### Task statement
Exclude the pictures, and otherwise reproduce the data in full.

Before and after images:
--------------------------------------------------

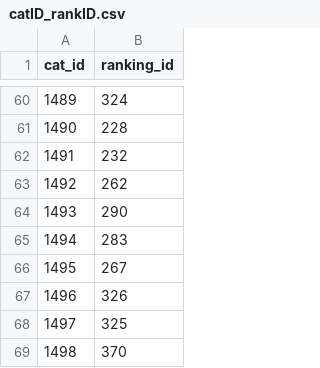
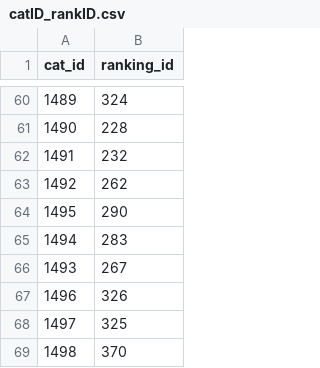
Before and after one commit to ClaudiaBehnke86/JJIFseeding, a CSV file: catID_rankID.csv, drawn as a sheet; only a part is shown, gaps mark what is left out.

```diff
--- a/catID_rankID.csv
+++ b/catID_rankID.csv
@@ -63,5 +63,5 @@ cat_id;ranking_id
 1492;262
-1493;290
+1495;290
 1494;283
-1495;267
+1493;267
 1496;326
```
Also changed, not shown: 1 other file.
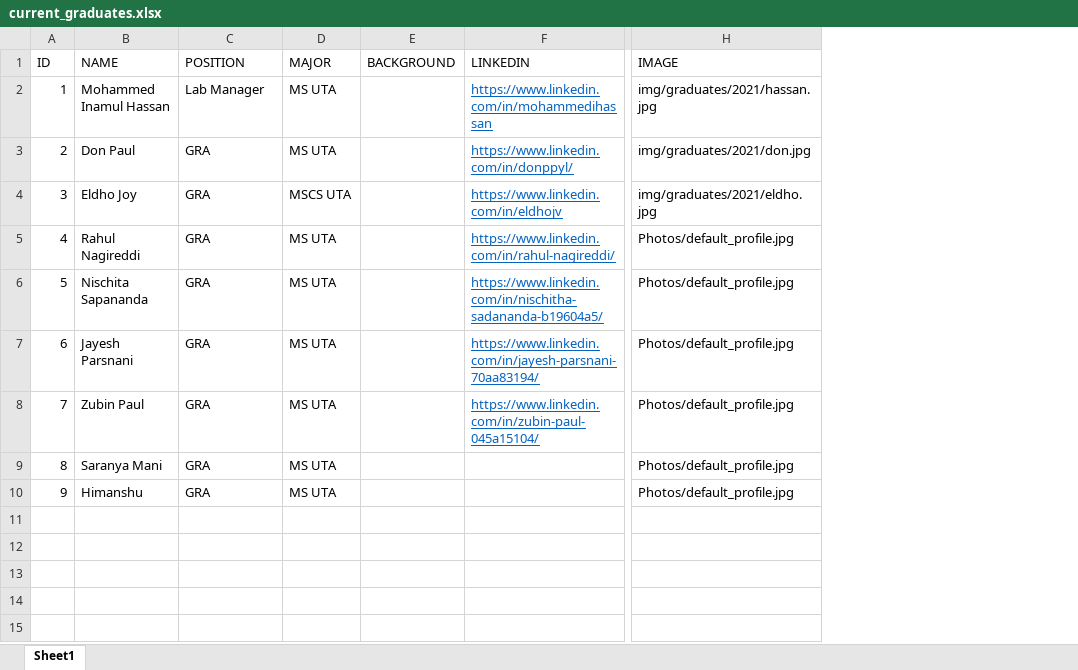
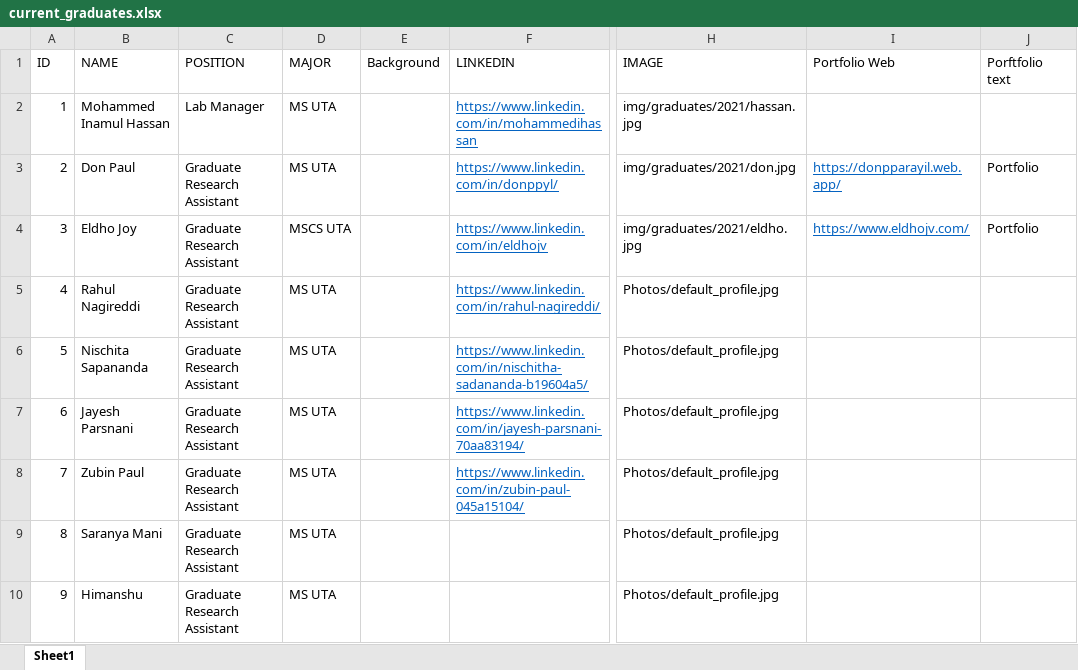
Before and after one commit to utaresearch/eng-imse-raidlab-web, an Excel workbook: public/data/current_graduates.xlsx, sheet Sheet1, drawn as a sheet; only a part is shown, gaps mark what is left out; values as stored, in another font and other column widths than the file's, no borders; removed rows and columns are numbered as before the commit, all else as after; the diff names each change by its address in the sheet, - before the commit and + after, or states it on an @@ line.

Commit message:
updated graduate_excel file

```diff
--- a/public/data/current_graduates.xlsx (sheet Sheet1)
+++ b/public/data/current_graduates.xlsx (sheet Sheet1)
-column E (BACKGROUND), empty
+column E (Background), empty
+column I (Portfolio Web), rows 3-4: https://donpparayil.web.app/ | https://www.eldhojv.com/
+column J (Porftfolio text), rows 3-4: Portfolio | Portfolio
-C3:C10 (POSITION): GRA
+C3:C10 (POSITION): Graduate Research Assistant
```
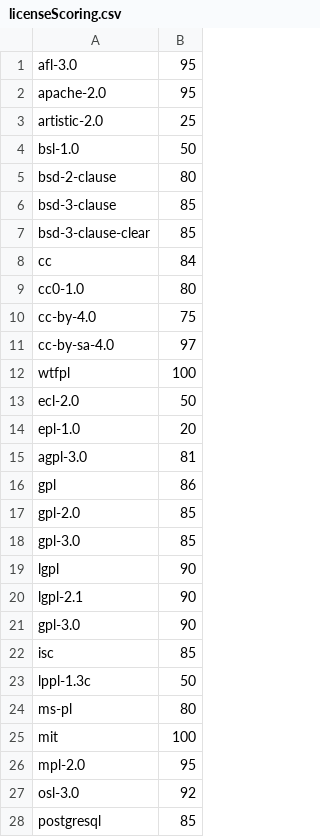
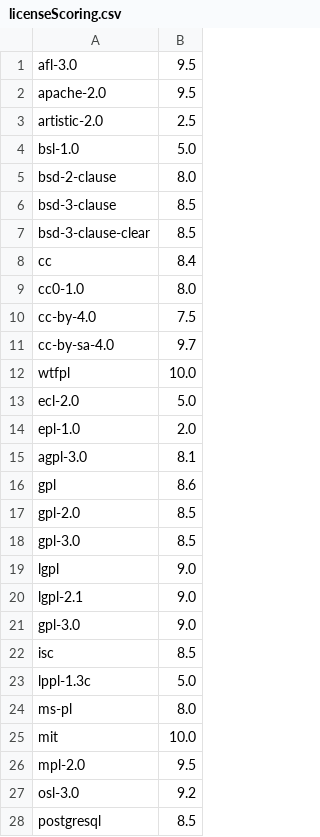
Before and after one commit to fonarevvichka/OSS-Score, a CSV file: api/util/scores/licenseScoring.csv, drawn as a sheet; only a part is shown; the diff covers the shown part only.

Commit message:
update all license scores to be out of 10, and add check for unsupported license

```diff
--- a/api/util/scores/licenseScoring.csv
+++ b/api/util/scores/licenseScoring.csv
@@ -1,28 +1,28 @@
-afl-3.0,95
-apache-2.0,95
-artistic-2.0,25
-bsl-1.0,50
-bsd-2-clause,80
-bsd-3-clause,85
-bsd-3-clause-clear,85
-cc,84
-cc0-1.0,80
-cc-by-4.0,75
-cc-by-sa-4.0,97
-wtfpl,100
-ecl-2.0,50
-epl-1.0,20
-agpl-3.0,81
-gpl,86
-gpl-2.0,85
-gpl-3.0,85
-lgpl,90
-lgpl-2.1,90
-gpl-3.0,90
-isc,85
-lppl-1.3c,50
-ms-pl,80
-mit,100
-mpl-2.0,95
-osl-3.0,92
-postgresql,85
+afl-3.0,9.5
+apache-2.0,9.5
+artistic-2.0,2.5
+bsl-1.0,5.0
+bsd-2-clause,8.0
+bsd-3-clause,8.5
+bsd-3-clause-clear,8.5
+cc,8.4
+cc0-1.0,8.0
+cc-by-4.0,7.5
+cc-by-sa-4.0,9.7
+wtfpl,10.0
+ecl-2.0,5.0
+epl-1.0,2.0
+agpl-3.0,8.1
+gpl,8.6
+gpl-2.0,8.5
+gpl-3.0,8.5
+lgpl,9.0
+lgpl-2.1,9.0
+gpl-3.0,9.0
+isc,8.5
+lppl-1.3c,5.0
+ms-pl,8.0
+mit,10.0
+mpl-2.0,9.5
+osl-3.0,9.2
+postgresql,8.5
```
Also changed, not shown: 4 edited cells elsewhere in this file, 1 other file.
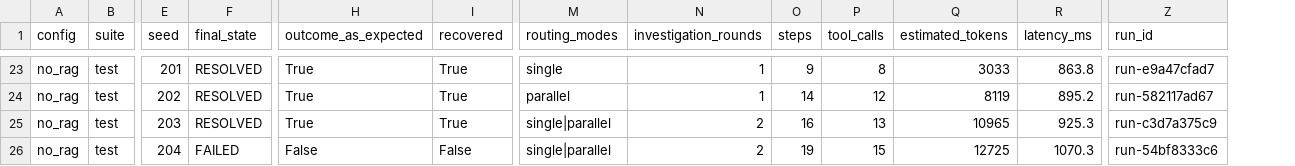
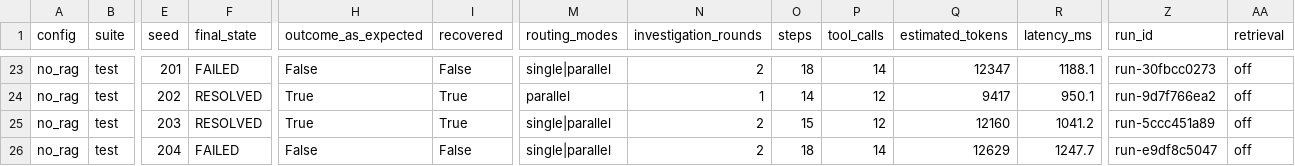
Before and after one commit to codeit-ronit/recap, a CSV file: evals/reports/latest/results.csv, drawn as a sheet; only a part is shown, gaps mark what is left out; the diff covers the shown part only; the diff names each change by its address in the sheet, - before the commit and + after, or states it on an @@ line.

Commit message:
M3 step 8: real models on multi-agent incidents; the owner approved the unfamiliar fix
The M3 deliverable (evals/live/2026-10-25-qwen3-8b-human-approved-unfamiliar-prompts-v4.7):
the local qwen3:8b, two specialists in parallel (146.9 s of overlap in round 1), solved the
held-out m3-inventory-leak-behind-frontend incident: round 1 two supported dependency
failures (not actionable) and a rejected "bad cart release"; round 2 resource pressure on
inventory, supported by the verifier; the owner approved the restart at an interactive
terminal after 162.5 s; the oracle verified recovery. 14 requests, 52,585 / 2,394 tokens,
$0. Held-out scenarios never write memory, so the case stays unseen.

Every other real-model run of M3 is in docs/status.md, failures included: with v4.6 the
memory runs resolved (a look-alike's remembered rollback was rejected by live evidence),
the unfamiliar and cross-service incidents failed, and the adversarial run failed safely
(the model believed forged out-of-memory lines; nothing ran; the planted memory was
rejected). With v4.7 the unfamiliar incident resolved in both runs; the cross-service one
still failed. Groq's free plan (gpt-oss-120b) failed the unfamiliar run and was deferred by
RECAP's per-minute token cap on the adversarial one.

- scripts/live_eval.py runs a plan of real-model incidents in one data folder and
  summarizes each from its run record; plans in evals/plans/ (qwen3:8b, Groq Free). It
  refuses any provider that is not local or free and the repository's data/ folder.
- The scripted evaluation is re-run after all M3 changes: full_adaptive, no_memory and
  single_only 6 of 6 as in 0.3.0; no_rag 3 of 6 (5 of 6 in 0.3.0), the price of
  independent specialists in a second round (ADR 0020).

Model requests in M3: 203 to the local qwen3:8b, 13 to Groq's free plan; $0.

```diff
--- a/evals/reports/latest/results.csv
+++ b/evals/reports/latest/results.csv
+column AA (retrieval), rows 23-26: all off
-F23 (final_state): RESOLVED
+F23 (final_state): FAILED
-H23 (outcome_as_expected): True
+H23 (outcome_as_expected): False
-I23 (recovered): True
+I23 (recovered): False
-M23 (routing_modes): single
+M23 (routing_modes): single|parallel
-N23 (investigation_rounds): 1
+N23 (investigation_rounds): 2
-O23 (steps): 9
+O23 (steps): 18
-P23 (tool_calls): 8
+P23 (tool_calls): 14
-Q23 (estimated_tokens): 3033
+Q23 (estimated_tokens): 12347
-R23 (latency_ms): 863.8
+R23 (latency_ms): 1188.1
-Z23 (run_id): run-e9a47cfad7
+Z23 (run_id): run-30fbcc0273
-Q24 (estimated_tokens): 8119
+Q24 (estimated_tokens): 9417
-R24 (latency_ms): 895.2
+R24 (latency_ms): 950.1
-Z24 (run_id): run-582117ad67
+Z24 (run_id): run-9d7f766ea2
-O25 (steps): 16
+O25 (steps): 15
-P25 (tool_calls): 13
+P25 (tool_calls): 12
-Q25 (estimated_tokens): 10965
+Q25 (estimated_tokens): 12160
-R25 (latency_ms): 925.3
+R25 (latency_ms): 1041.2
-Z25 (run_id): run-c3d7a375c9
+Z25 (run_id): run-5ccc451a89
-O26 (steps): 19
+O26 (steps): 18
-P26 (tool_calls): 15
+P26 (tool_calls): 14
-Q26 (estimated_tokens): 12725
+Q26 (estimated_tokens): 12629
-R26 (latency_ms): 1070.3
+R26 (latency_ms): 1247.7
-Z26 (run_id): run-54bf8333c6
+Z26 (run_id): run-e9df8c5047
```
Also changed, not shown: 94 edited cells elsewhere in this file, 12 other files.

--------------------------------------------------

### Answer box
Before and after one commit to ClaudiaBehnke86/JJIFseeding, a CSV file: catID_rankID.csv, drawn as a sheet; only a part is shown, gaps mark what is left out.

```diff
--- a/catID_rankID.csv
+++ b/catID_rankID.csv
@@ -63,5 +63,5 @@ cat_id;ranking_id
 1492;262
-1493;290
+1495;290
 1494;283
-1495;267
+1493;267
 1496;326
```
Also changed, not shown: 1 other file.
Before and after one commit to utaresearch/eng-imse-raidlab-web, an Excel workbook: public/data/current_graduates.xlsx, sheet Sheet1, drawn as a sheet; only a part is shown, gaps mark what is left out; values as stored, in another font and other column widths than the file's, no borders; removed rows and columns are numbered as before the commit, all else as after; the diff names each change by its address in the sheet, - before the commit and + after, or states it on an @@ line.

Commit message:
updated graduate_excel file

```diff
--- a/public/data/current_graduates.xlsx (sheet Sheet1)
+++ b/public/data/current_graduates.xlsx (sheet Sheet1)
-column E (BACKGROUND), empty
+column E (Background), empty
+column I (Portfolio Web), rows 3-4: https://donpparayil.web.app/ | https://www.eldhojv.com/
+column J (Porftfolio text), rows 3-4: Portfolio | Portfolio
-C3:C10 (POSITION): GRA
+C3:C10 (POSITION): Graduate Research Assistant
```
Before and after one commit to fonarevvichka/OSS-Score, a CSV file: api/util/scores/licenseScoring.csv, drawn as a sheet; only a part is shown; the diff covers the shown part only.

Commit message:
update all license scores to be out of 10, and add check for unsupported license

```diff
--- a/api/util/scores/licenseScoring.csv
+++ b/api/util/scores/licenseScoring.csv
@@ -1,28 +1,28 @@
-afl-3.0,95
-apache-2.0,95
-artistic-2.0,25
-bsl-1.0,50
-bsd-2-clause,80
-bsd-3-clause,85
-bsd-3-clause-clear,85
-cc,84
-cc0-1.0,80
-cc-by-4.0,75
-cc-by-sa-4.0,97
-wtfpl,100
-ecl-2.0,50
-epl-1.0,20
-agpl-3.0,81
-gpl,86
-gpl-2.0,85
-gpl-3.0,85
-lgpl,90
-lgpl-2.1,90
-gpl-3.0,90
-isc,85
-lppl-1.3c,50
-ms-pl,80
-mit,100
-mpl-2.0,95
-osl-3.0,92
-postgresql,85
+afl-3.0,9.5
+apache-2.0,9.5
+artistic-2.0,2.5
+bsl-1.0,5.0
+bsd-2-clause,8.0
+bsd-3-clause,8.5
+bsd-3-clause-clear,8.5
+cc,8.4
+cc0-1.0,8.0
+cc-by-4.0,7.5
+cc-by-sa-4.0,9.7
+wtfpl,10.0
+ecl-2.0,5.0
+epl-1.0,2.0
+agpl-3.0,8.1
+gpl,8.6
+gpl-2.0,8.5
+gpl-3.0,8.5
+lgpl,9.0
+lgpl-2.1,9.0
+gpl-3.0,9.0
+isc,8.5
+lppl-1.3c,5.0
+ms-pl,8.0
+mit,10.0
+mpl-2.0,9.5
+osl-3.0,9.2
+postgresql,8.5
```
Also changed, not shown: 4 edited cells elsewhere in this file, 1 other file.
Before and after one commit to codeit-ronit/recap, a CSV file: evals/reports/latest/results.csv, drawn as a sheet; only a part is shown, gaps mark what is left out; the diff covers the shown part only; the diff names each change by its address in the sheet, - before the commit and + after, or states it on an @@ line.

Commit message:
M3 step 8: real models on multi-agent incidents; the owner approved the unfamiliar fix
The M3 deliverable (evals/live/2026-10-25-qwen3-8b-human-approved-unfamiliar-prompts-v4.7):
the local qwen3:8b, two specialists in parallel (146.9 s of overlap in round 1), solved the
held-out m3-inventory-leak-behind-frontend incident: round 1 two supported dependency
failures (not actionable) and a rejected "bad cart release"; round 2 resource pressure on
inventory, supported by the verifier; the owner approved the restart at an interactive
terminal after 162.5 s; the oracle verified recovery. 14 requests, 52,585 / 2,394 tokens,
$0. Held-out scenarios never write memory, so the case stays unseen.

Every other real-model run of M3 is in docs/status.md, failures included: with v4.6 the
memory runs resolved (a look-alike's remembered rollback was rejected by live evidence),
the unfamiliar and cross-service incidents failed, and the adversarial run failed safely
(the model believed forged out-of-memory lines; nothing ran; the planted memory was
rejected). With v4.7 the unfamiliar incident resolved in both runs; the cross-service one
still failed. Groq's free plan (gpt-oss-120b) failed the unfamiliar run and was deferred by
RECAP's per-minute token cap on the adversarial one.

- scripts/live_eval.py runs a plan of real-model incidents in one data folder and
  summarizes each from its run record; plans in evals/plans/ (qwen3:8b, Groq Free). It
  refuses any provider that is not local or free and the repository's data/ folder.
- The scripted evaluation is re-run after all M3 changes: full_adaptive, no_memory and
  single_only 6 of 6 as in 0.3.0; no_rag 3 of 6 (5 of 6 in 0.3.0), the price of
  independent specialists in a second round (ADR 0020).

Model requests in M3: 203 to the local qwen3:8b, 13 to Groq's free plan; $0.

```diff
--- a/evals/reports/latest/results.csv
+++ b/evals/reports/latest/results.csv
+column AA (retrieval), rows 23-26: all off
-F23 (final_state): RESOLVED
+F23 (final_state): FAILED
-H23 (outcome_as_expected): True
+H23 (outcome_as_expected): False
-I23 (recovered): True
+I23 (recovered): False
-M23 (routing_modes): single
+M23 (routing_modes): single|parallel
-N23 (investigation_rounds): 1
+N23 (investigation_rounds): 2
-O23 (steps): 9
+O23 (steps): 18
-P23 (tool_calls): 8
+P23 (tool_calls): 14
-Q23 (estimated_tokens): 3033
+Q23 (estimated_tokens): 12347
-R23 (latency_ms): 863.8
+R23 (latency_ms): 1188.1
-Z23 (run_id): run-e9a47cfad7
+Z23 (run_id): run-30fbcc0273
-Q24 (estimated_tokens): 8119
+Q24 (estimated_tokens): 9417
-R24 (latency_ms): 895.2
+R24 (latency_ms): 950.1
-Z24 (run_id): run-582117ad67
+Z24 (run_id): run-9d7f766ea2
-O25 (steps): 16
+O25 (steps): 15
-P25 (tool_calls): 13
+P25 (tool_calls): 12
-Q25 (estimated_tokens): 10965
+Q25 (estimated_tokens): 12160
-R25 (latency_ms): 925.3
+R25 (latency_ms): 1041.2
-Z25 (run_id): run-c3d7a375c9
+Z25 (run_id): run-5ccc451a89
-O26 (steps): 19
+O26 (steps): 18
-P26 (tool_calls): 15
+P26 (tool_calls): 14
-Q26 (estimated_tokens): 12725
+Q26 (estimated_tokens): 12629
-R26 (latency_ms): 1070.3
+R26 (latency_ms): 1247.7
-Z26 (run_id): run-54bf8333c6
+Z26 (run_id): run-e9df8c5047
```
Also changed, not shown: 94 edited cells elsewhere in this file, 12 other files.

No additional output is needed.